Start of Block
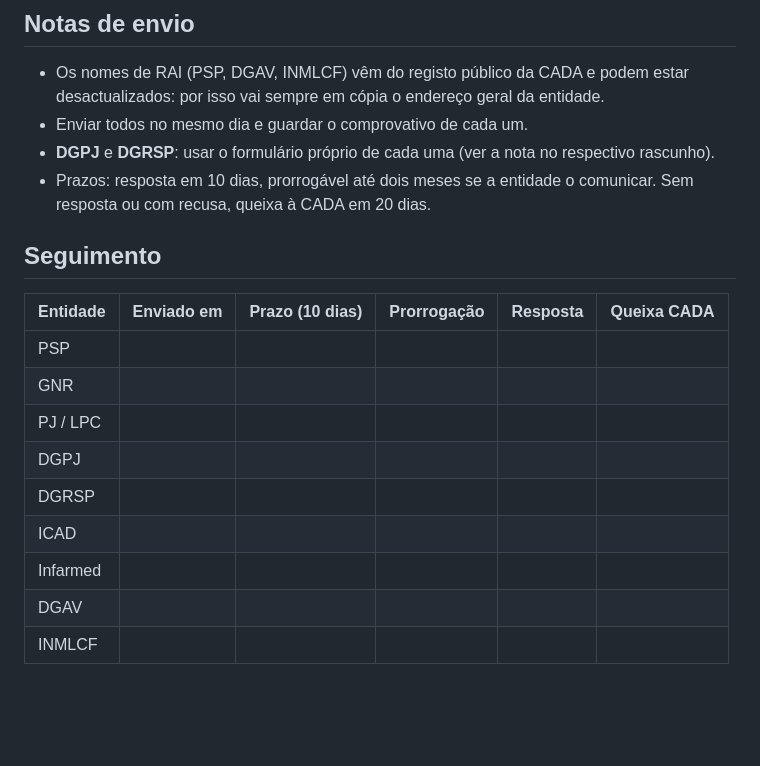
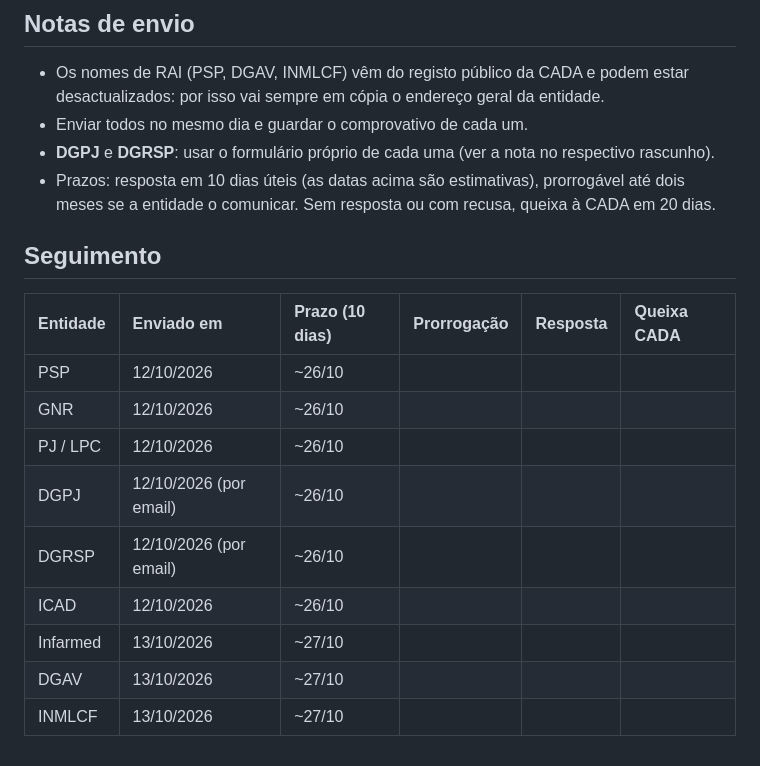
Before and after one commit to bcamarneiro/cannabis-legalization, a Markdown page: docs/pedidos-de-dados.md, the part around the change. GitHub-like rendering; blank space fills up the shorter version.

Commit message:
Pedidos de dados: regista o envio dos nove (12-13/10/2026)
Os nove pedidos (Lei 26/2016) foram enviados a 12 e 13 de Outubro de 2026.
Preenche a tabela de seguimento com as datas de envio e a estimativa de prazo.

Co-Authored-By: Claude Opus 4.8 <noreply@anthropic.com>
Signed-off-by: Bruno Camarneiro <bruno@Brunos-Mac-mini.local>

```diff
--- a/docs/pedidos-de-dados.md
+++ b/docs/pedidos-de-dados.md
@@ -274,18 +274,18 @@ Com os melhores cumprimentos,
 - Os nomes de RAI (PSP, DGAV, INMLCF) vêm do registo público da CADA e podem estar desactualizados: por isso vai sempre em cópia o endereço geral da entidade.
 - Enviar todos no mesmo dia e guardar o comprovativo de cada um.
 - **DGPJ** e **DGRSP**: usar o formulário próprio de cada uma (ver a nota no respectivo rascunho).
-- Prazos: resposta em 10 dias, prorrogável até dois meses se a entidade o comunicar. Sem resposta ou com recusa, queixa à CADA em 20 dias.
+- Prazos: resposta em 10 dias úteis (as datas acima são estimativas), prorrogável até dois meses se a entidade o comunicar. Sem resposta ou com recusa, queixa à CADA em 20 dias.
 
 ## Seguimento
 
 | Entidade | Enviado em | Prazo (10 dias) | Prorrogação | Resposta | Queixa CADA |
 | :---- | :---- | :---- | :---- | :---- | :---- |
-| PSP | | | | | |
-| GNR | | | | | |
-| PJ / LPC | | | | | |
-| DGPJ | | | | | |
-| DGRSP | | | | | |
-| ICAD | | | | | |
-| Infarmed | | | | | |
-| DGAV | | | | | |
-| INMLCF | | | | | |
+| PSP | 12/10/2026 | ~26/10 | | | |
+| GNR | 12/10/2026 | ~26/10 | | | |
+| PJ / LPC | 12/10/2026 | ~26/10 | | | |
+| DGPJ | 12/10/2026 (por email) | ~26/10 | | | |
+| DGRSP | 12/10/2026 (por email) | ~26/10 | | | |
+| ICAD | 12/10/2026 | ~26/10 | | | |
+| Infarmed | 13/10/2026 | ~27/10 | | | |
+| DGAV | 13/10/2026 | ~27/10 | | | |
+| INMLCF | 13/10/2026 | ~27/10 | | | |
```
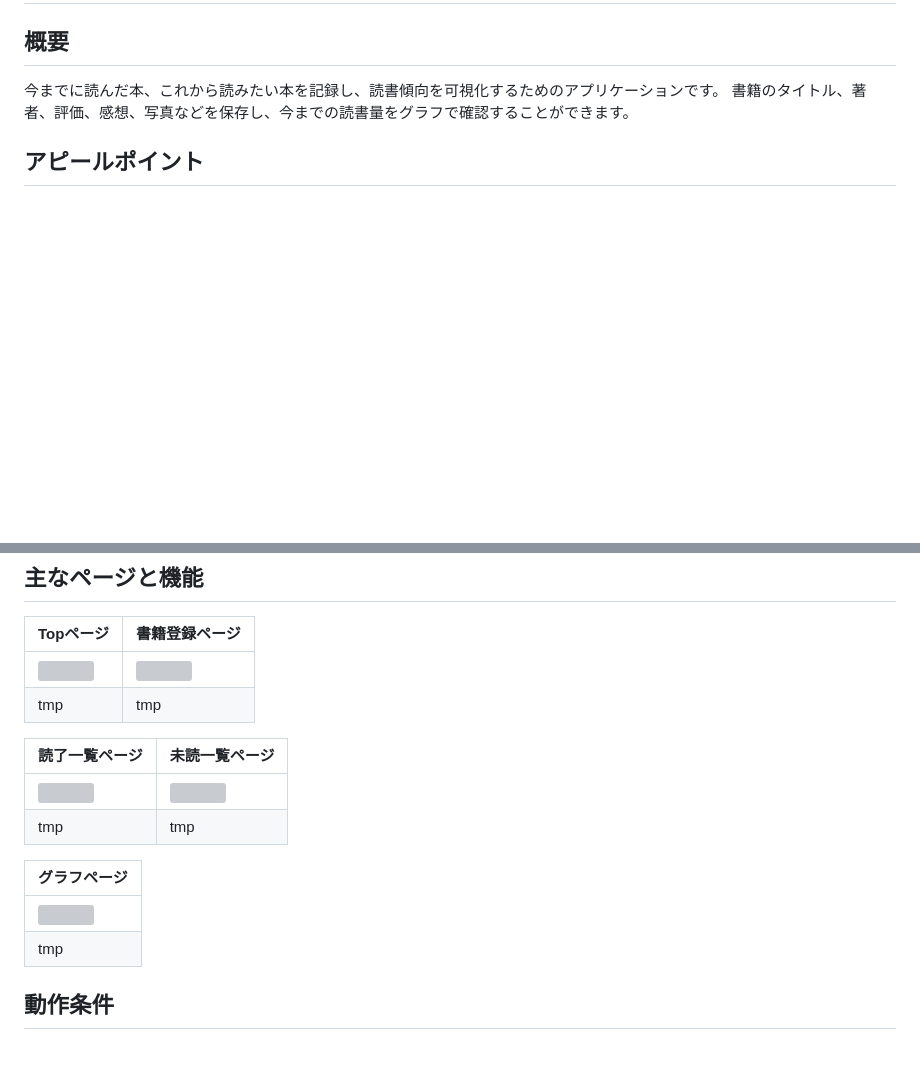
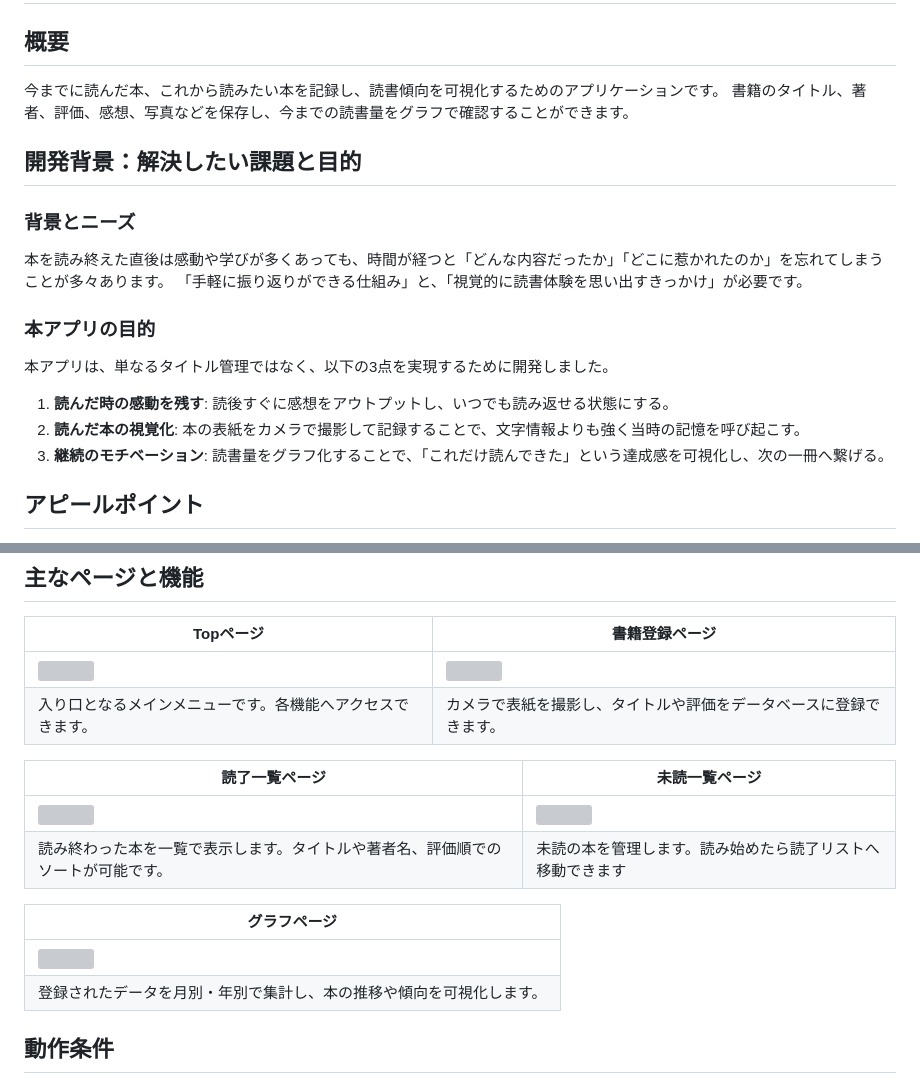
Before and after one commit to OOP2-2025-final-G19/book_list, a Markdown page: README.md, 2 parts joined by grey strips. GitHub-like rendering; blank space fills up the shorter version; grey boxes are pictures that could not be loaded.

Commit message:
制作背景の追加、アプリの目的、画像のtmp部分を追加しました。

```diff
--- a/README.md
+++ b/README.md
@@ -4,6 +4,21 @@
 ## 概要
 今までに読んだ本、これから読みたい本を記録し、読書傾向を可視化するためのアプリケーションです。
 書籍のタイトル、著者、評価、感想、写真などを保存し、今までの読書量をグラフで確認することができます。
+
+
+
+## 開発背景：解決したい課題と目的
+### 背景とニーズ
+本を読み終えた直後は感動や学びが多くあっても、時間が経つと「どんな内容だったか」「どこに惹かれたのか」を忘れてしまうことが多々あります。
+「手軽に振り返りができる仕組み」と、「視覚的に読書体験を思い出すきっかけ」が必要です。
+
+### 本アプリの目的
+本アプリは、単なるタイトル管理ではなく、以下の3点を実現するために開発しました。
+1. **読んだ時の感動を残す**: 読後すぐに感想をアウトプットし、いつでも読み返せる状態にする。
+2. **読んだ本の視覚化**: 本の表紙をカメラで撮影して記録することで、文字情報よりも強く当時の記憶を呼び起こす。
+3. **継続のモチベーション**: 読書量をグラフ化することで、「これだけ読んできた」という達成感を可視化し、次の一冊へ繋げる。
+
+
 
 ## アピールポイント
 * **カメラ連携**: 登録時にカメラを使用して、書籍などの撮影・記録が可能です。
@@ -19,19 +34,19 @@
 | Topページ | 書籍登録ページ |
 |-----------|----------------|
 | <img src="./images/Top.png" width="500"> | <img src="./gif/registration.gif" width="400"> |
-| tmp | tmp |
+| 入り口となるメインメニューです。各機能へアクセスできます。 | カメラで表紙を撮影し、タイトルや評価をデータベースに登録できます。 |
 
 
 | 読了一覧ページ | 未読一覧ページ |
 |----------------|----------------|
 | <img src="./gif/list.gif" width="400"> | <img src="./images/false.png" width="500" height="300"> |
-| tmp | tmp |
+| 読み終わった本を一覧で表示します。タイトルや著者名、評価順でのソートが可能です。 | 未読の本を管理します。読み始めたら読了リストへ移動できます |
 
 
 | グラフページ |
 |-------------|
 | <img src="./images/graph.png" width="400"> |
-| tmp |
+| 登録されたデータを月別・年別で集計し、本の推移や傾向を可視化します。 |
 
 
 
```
End of Block
— EXERCISE BRIEF —
For this answer, retype the lines from the start of the listing through the line that holds "Preenche a tabela", inclusive, exactly and without pictures.

— EXPECTED ANSWER —
Before and after one commit to bcamarneiro/cannabis-legalization, a Markdown page: docs/pedidos-de-dados.md, the part around the change. GitHub-like rendering; blank space fills up the shorter version.

Commit message:
Pedidos de dados: regista o envio dos nove (12-13/10/2026)
Os nove pedidos (Lei 26/2016) foram enviados a 12 e 13 de Outubro de 2026.
Preenche a tabela de seguimento com as datas de envio e a estimativa de prazo.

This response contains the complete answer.